------ Material provided ------

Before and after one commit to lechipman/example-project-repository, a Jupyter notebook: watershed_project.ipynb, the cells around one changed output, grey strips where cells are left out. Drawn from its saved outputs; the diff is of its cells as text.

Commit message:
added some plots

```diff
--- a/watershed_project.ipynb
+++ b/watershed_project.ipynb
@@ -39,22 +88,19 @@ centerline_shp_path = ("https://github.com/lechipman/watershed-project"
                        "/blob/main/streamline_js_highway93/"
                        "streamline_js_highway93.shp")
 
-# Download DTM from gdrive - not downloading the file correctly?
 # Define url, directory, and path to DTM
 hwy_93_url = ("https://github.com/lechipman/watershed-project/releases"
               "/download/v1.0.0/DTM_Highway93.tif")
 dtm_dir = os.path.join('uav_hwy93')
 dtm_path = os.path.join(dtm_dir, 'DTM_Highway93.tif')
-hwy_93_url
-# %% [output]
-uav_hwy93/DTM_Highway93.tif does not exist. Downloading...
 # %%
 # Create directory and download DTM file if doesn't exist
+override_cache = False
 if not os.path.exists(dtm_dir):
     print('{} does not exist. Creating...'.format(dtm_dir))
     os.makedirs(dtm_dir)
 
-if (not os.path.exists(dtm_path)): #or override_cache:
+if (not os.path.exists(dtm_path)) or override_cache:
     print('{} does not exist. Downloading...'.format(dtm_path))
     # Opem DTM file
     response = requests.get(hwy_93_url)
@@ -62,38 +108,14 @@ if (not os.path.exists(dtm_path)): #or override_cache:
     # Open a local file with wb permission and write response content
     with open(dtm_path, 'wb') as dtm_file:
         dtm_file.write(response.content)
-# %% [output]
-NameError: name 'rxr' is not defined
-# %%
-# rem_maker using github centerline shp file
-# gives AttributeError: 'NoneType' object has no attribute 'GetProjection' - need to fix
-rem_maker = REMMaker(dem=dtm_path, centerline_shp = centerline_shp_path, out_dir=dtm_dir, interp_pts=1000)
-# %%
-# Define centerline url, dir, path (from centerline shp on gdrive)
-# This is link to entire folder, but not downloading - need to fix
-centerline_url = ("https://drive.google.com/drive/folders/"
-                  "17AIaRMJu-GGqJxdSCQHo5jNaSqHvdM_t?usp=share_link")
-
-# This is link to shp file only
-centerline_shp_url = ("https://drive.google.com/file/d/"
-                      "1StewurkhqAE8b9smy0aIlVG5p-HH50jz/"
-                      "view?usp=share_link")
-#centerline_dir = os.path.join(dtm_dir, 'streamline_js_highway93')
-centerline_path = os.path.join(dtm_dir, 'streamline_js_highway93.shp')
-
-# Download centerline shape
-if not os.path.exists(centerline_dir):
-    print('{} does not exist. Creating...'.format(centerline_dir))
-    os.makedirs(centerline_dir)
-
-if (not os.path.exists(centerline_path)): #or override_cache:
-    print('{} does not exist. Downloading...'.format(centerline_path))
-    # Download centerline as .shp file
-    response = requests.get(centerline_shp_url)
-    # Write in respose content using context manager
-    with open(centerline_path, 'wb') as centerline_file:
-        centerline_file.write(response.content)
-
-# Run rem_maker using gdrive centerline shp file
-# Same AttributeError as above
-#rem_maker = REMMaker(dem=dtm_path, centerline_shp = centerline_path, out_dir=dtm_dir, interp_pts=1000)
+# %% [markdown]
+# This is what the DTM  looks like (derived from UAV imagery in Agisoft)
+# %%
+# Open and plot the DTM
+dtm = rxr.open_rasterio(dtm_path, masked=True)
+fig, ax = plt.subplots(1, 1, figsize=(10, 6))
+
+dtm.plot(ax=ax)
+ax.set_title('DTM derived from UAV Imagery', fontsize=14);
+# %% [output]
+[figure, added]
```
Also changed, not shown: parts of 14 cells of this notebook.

------

Copy the material above back out, exactly as written.

> [Answer box]
Before and after one commit to lechipman/example-project-repository, a Jupyter notebook: watershed_project.ipynb, the cells around one changed output, grey strips where cells are left out. Drawn from its saved outputs; the diff is of its cells as text.

Commit message:
added some plots

```diff
--- a/watershed_project.ipynb
+++ b/watershed_project.ipynb
@@ -39,22 +88,19 @@ centerline_shp_path = ("https://github.com/lechipman/watershed-project"
                        "/blob/main/streamline_js_highway93/"
                        "streamline_js_highway93.shp")
 
-# Download DTM from gdrive - not downloading the file correctly?
 # Define url, directory, and path to DTM
 hwy_93_url = ("https://github.com/lechipman/watershed-project/releases"
               "/download/v1.0.0/DTM_Highway93.tif")
 dtm_dir = os.path.join('uav_hwy93')
 dtm_path = os.path.join(dtm_dir, 'DTM_Highway93.tif')
-hwy_93_url
-# %% [output]
-uav_hwy93/DTM_Highway93.tif does not exist. Downloading...
 # %%
 # Create directory and download DTM file if doesn't exist
+override_cache = False
 if not os.path.exists(dtm_dir):
     print('{} does not exist. Creating...'.format(dtm_dir))
     os.makedirs(dtm_dir)
 
-if (not os.path.exists(dtm_path)): #or override_cache:
+if (not os.path.exists(dtm_path)) or override_cache:
     print('{} does not exist. Downloading...'.format(dtm_path))
     # Opem DTM file
     response = requests.get(hwy_93_url)
@@ -62,38 +108,14 @@ if (not os.path.exists(dtm_path)): #or override_cache:
     # Open a local file with wb permission and write response content
     with open(dtm_path, 'wb') as dtm_file:
         dtm_file.write(response.content)
-# %% [output]
-NameError: name 'rxr' is not defined
-# %%
-# rem_maker using github centerline shp file
-# gives AttributeError: 'NoneType' object has no attribute 'GetProjection' - need to fix
-rem_maker = REMMaker(dem=dtm_path, centerline_shp = centerline_shp_path, out_dir=dtm_dir, interp_pts=1000)
-# %%
-# Define centerline url, dir, path (from centerline shp on gdrive)
-# This is link to entire folder, but not downloading - need to fix
-centerline_url = ("https://drive.google.com/drive/folders/"
-                  "17AIaRMJu-GGqJxdSCQHo5jNaSqHvdM_t?usp=share_link")
-
-# This is link to shp file only
-centerline_shp_url = ("https://drive.google.com/file/d/"
-                      "1StewurkhqAE8b9smy0aIlVG5p-HH50jz/"
-                      "view?usp=share_link")
-#centerline_dir = os.path.join(dtm_dir, 'streamline_js_highway93')
-centerline_path = os.path.join(dtm_dir, 'streamline_js_highway93.shp')
-
-# Download centerline shape
-if not os.path.exists(centerline_dir):
-    print('{} does not exist. Creating...'.format(centerline_dir))
-    os.makedirs(centerline_dir)
-
-if (not os.path.exists(centerline_path)): #or override_cache:
-    print('{} does not exist. Downloading...'.format(centerline_path))
-    # Download centerline as .shp file
-    response = requests.get(centerline_shp_url)
-    # Write in respose content using context manager
-    with open(centerline_path, 'wb') as centerline_file:
-        centerline_file.write(response.content)
-
-# Run rem_maker using gdrive centerline shp file
-# Same AttributeError as above
-#rem_maker = REMMaker(dem=dtm_path, centerline_shp = centerline_path, out_dir=dtm_dir, interp_pts=1000)
+# %% [markdown]
+# This is what the DTM  looks like (derived from UAV imagery in Agisoft)
+# %%
+# Open and plot the DTM
+dtm = rxr.open_rasterio(dtm_path, masked=True)
+fig, ax = plt.subplots(1, 1, figsize=(10, 6))
+
+dtm.plot(ax=ax)
+ax.set_title('DTM derived from UAV Imagery', fontsize=14);
+# %% [output]
+[figure, added]
```
Also changed, not shown: parts of 14 cells of this notebook.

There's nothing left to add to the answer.